An exact copy of each line below is needed, with no images in it.

- _Provided data_
*** Begin section ***

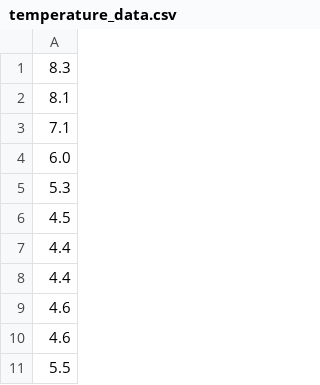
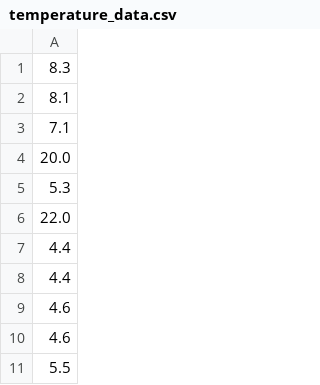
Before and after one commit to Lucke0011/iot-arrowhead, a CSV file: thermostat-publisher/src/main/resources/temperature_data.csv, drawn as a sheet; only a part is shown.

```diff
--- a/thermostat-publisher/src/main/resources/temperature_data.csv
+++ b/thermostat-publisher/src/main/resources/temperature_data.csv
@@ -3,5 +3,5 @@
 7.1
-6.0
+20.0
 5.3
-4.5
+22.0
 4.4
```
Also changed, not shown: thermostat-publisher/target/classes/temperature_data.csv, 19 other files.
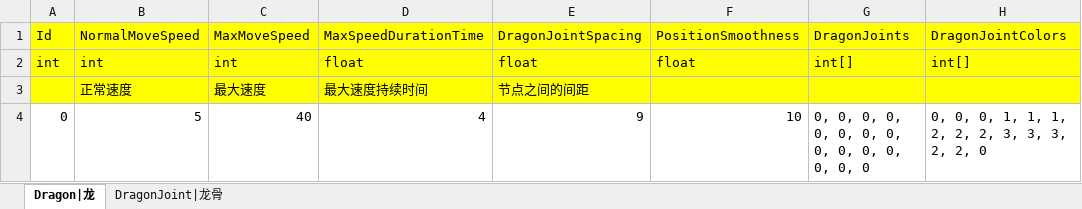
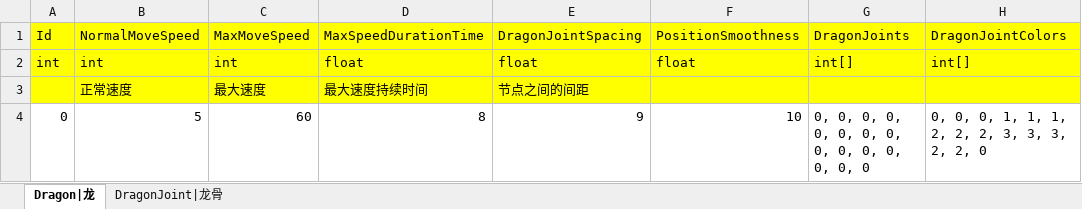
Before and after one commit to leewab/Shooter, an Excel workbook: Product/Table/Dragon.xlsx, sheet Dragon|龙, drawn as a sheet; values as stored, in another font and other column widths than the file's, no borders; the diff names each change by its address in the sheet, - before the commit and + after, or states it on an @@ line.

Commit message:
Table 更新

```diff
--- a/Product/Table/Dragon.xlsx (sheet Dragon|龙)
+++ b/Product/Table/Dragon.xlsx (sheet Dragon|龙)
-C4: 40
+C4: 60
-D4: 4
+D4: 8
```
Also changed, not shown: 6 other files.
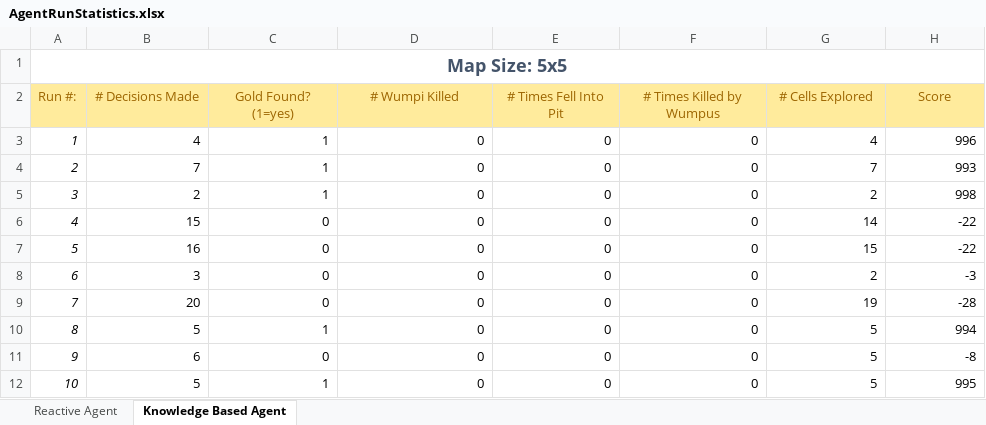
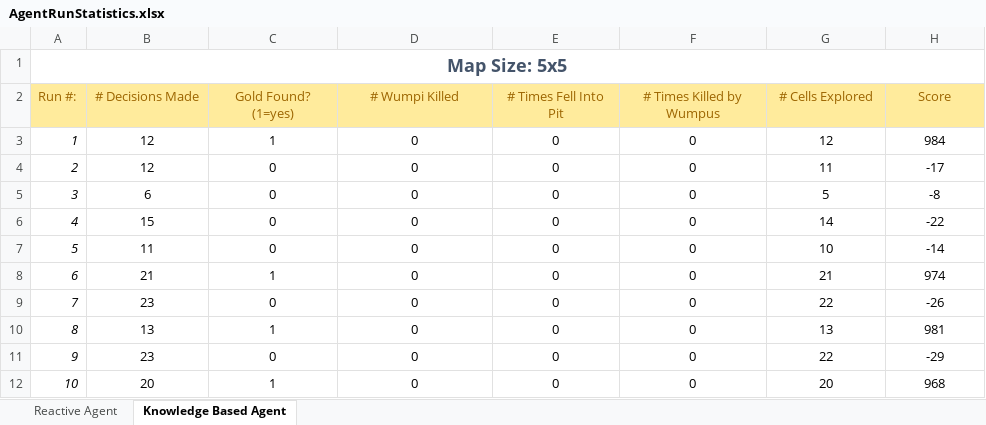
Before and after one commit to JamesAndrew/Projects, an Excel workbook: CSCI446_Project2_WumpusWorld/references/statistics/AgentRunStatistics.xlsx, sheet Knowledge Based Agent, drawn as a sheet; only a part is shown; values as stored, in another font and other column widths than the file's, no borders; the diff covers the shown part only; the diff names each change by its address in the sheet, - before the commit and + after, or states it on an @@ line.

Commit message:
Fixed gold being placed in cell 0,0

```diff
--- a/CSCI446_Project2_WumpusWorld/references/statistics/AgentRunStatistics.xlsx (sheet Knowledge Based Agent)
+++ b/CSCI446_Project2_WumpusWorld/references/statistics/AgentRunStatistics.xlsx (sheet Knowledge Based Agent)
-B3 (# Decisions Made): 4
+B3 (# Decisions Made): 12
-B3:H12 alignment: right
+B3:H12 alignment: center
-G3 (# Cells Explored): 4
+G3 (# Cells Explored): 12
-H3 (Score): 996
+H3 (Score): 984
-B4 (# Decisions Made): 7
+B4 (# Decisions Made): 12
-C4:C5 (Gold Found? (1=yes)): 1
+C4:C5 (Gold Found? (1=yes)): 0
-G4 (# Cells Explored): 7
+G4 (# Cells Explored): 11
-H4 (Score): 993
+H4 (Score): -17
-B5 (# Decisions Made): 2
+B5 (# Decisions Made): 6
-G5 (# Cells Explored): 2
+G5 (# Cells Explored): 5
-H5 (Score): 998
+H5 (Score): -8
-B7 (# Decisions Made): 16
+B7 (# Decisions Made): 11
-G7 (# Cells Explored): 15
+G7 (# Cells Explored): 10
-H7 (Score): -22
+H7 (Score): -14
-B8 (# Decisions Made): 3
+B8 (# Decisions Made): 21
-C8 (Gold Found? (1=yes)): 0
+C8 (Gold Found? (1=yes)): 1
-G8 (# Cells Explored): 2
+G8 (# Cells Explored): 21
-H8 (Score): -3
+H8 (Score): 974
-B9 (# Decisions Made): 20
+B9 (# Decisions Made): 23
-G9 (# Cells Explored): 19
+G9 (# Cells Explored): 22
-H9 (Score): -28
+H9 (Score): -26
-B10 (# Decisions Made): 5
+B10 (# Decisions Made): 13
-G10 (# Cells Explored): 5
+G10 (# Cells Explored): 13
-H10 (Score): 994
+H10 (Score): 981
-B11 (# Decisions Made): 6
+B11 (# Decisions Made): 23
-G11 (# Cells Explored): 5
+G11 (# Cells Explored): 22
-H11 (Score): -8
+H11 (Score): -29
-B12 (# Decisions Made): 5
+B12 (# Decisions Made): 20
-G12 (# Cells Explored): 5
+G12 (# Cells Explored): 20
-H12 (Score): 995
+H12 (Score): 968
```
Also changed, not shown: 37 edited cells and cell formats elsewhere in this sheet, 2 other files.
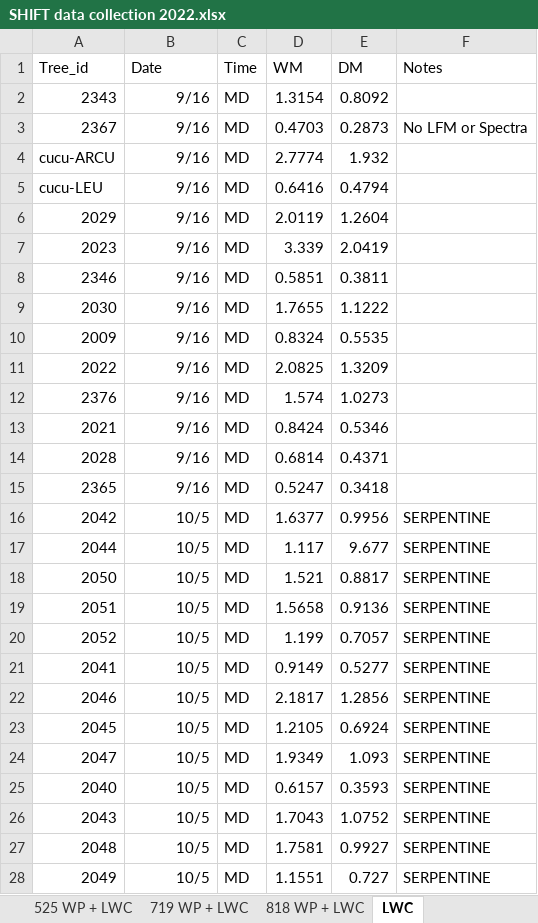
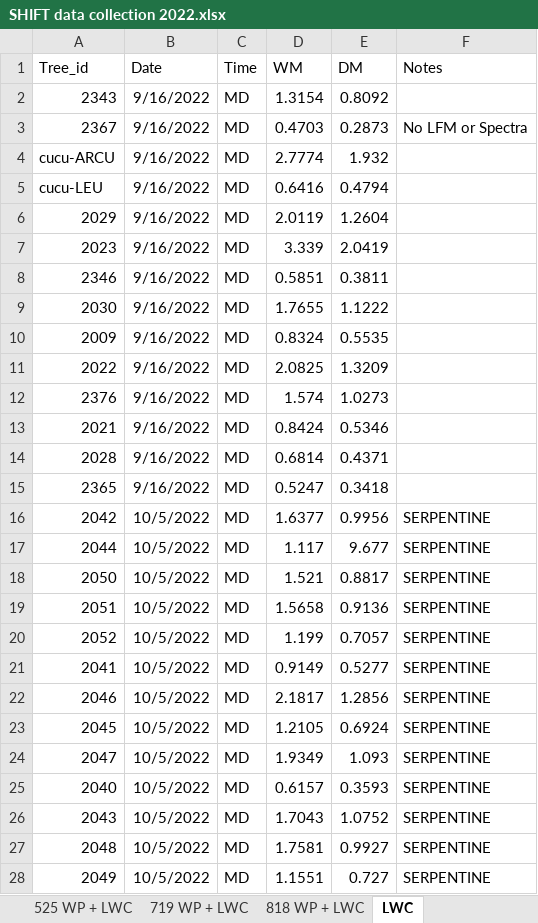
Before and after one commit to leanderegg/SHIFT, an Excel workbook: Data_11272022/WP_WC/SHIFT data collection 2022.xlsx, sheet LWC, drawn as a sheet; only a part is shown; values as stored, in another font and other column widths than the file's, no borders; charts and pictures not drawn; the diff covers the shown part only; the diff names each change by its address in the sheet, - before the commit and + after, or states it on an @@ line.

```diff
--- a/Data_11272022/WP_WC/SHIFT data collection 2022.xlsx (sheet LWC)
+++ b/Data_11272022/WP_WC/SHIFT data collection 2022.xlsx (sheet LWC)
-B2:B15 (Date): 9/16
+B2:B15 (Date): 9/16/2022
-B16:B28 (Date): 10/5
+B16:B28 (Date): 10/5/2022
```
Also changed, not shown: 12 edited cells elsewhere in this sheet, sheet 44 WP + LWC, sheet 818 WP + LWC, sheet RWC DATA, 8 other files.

*** End section ***

- _Exercise answer_
Before and after one commit to Lucke0011/iot-arrowhead, a CSV file: thermostat-publisher/src/main/resources/temperature_data.csv, drawn as a sheet; only a part is shown.

```diff
--- a/thermostat-publisher/src/main/resources/temperature_data.csv
+++ b/thermostat-publisher/src/main/resources/temperature_data.csv
@@ -3,5 +3,5 @@
 7.1
-6.0
+20.0
 5.3
-4.5
+22.0
 4.4
```
Also changed, not shown: thermostat-publisher/target/classes/temperature_data.csv, 19 other files.
Before and after one commit to leewab/Shooter, an Excel workbook: Product/Table/Dragon.xlsx, sheet Dragon|龙, drawn as a sheet; values as stored, in another font and other column widths than the file's, no borders; the diff names each change by its address in the sheet, - before the commit and + after, or states it on an @@ line.

Commit message:
Table 更新

```diff
--- a/Product/Table/Dragon.xlsx (sheet Dragon|龙)
+++ b/Product/Table/Dragon.xlsx (sheet Dragon|龙)
-C4: 40
+C4: 60
-D4: 4
+D4: 8
```
Also changed, not shown: 6 other files.
Before and after one commit to JamesAndrew/Projects, an Excel workbook: CSCI446_Project2_WumpusWorld/references/statistics/AgentRunStatistics.xlsx, sheet Knowledge Based Agent, drawn as a sheet; only a part is shown; values as stored, in another font and other column widths than the file's, no borders; the diff covers the shown part only; the diff names each change by its address in the sheet, - before the commit and + after, or states it on an @@ line.

Commit message:
Fixed gold being placed in cell 0,0

```diff
--- a/CSCI446_Project2_WumpusWorld/references/statistics/AgentRunStatistics.xlsx (sheet Knowledge Based Agent)
+++ b/CSCI446_Project2_WumpusWorld/references/statistics/AgentRunStatistics.xlsx (sheet Knowledge Based Agent)
-B3 (# Decisions Made): 4
+B3 (# Decisions Made): 12
-B3:H12 alignment: right
+B3:H12 alignment: center
-G3 (# Cells Explored): 4
+G3 (# Cells Explored): 12
-H3 (Score): 996
+H3 (Score): 984
-B4 (# Decisions Made): 7
+B4 (# Decisions Made): 12
-C4:C5 (Gold Found? (1=yes)): 1
+C4:C5 (Gold Found? (1=yes)): 0
-G4 (# Cells Explored): 7
+G4 (# Cells Explored): 11
-H4 (Score): 993
+H4 (Score): -17
-B5 (# Decisions Made): 2
+B5 (# Decisions Made): 6
-G5 (# Cells Explored): 2
+G5 (# Cells Explored): 5
-H5 (Score): 998
+H5 (Score): -8
-B7 (# Decisions Made): 16
+B7 (# Decisions Made): 11
-G7 (# Cells Explored): 15
+G7 (# Cells Explored): 10
-H7 (Score): -22
+H7 (Score): -14
-B8 (# Decisions Made): 3
+B8 (# Decisions Made): 21
-C8 (Gold Found? (1=yes)): 0
+C8 (Gold Found? (1=yes)): 1
-G8 (# Cells Explored): 2
+G8 (# Cells Explored): 21
-H8 (Score): -3
+H8 (Score): 974
-B9 (# Decisions Made): 20
+B9 (# Decisions Made): 23
-G9 (# Cells Explored): 19
+G9 (# Cells Explored): 22
-H9 (Score): -28
+H9 (Score): -26
-B10 (# Decisions Made): 5
+B10 (# Decisions Made): 13
-G10 (# Cells Explored): 5
+G10 (# Cells Explored): 13
-H10 (Score): 994
+H10 (Score): 981
-B11 (# Decisions Made): 6
+B11 (# Decisions Made): 23
-G11 (# Cells Explored): 5
+G11 (# Cells Explored): 22
-H11 (Score): -8
+H11 (Score): -29
-B12 (# Decisions Made): 5
+B12 (# Decisions Made): 20
-G12 (# Cells Explored): 5
+G12 (# Cells Explored): 20
-H12 (Score): 995
+H12 (Score): 968
```
Also changed, not shown: 37 edited cells and cell formats elsewhere in this sheet, 2 other files.
Before and after one commit to leanderegg/SHIFT, an Excel workbook: Data_11272022/WP_WC/SHIFT data collection 2022.xlsx, sheet LWC, drawn as a sheet; only a part is shown; values as stored, in another font and other column widths than the file's, no borders; charts and pictures not drawn; the diff covers the shown part only; the diff names each change by its address in the sheet, - before the commit and + after, or states it on an @@ line.

```diff
--- a/Data_11272022/WP_WC/SHIFT data collection 2022.xlsx (sheet LWC)
+++ b/Data_11272022/WP_WC/SHIFT data collection 2022.xlsx (sheet LWC)
-B2:B15 (Date): 9/16
+B2:B15 (Date): 9/16/2022
-B16:B28 (Date): 10/5
+B16:B28 (Date): 10/5/2022
```
Also changed, not shown: 12 edited cells elsewhere in this sheet, sheet 44 WP + LWC, sheet 818 WP + LWC, sheet RWC DATA, 8 other files.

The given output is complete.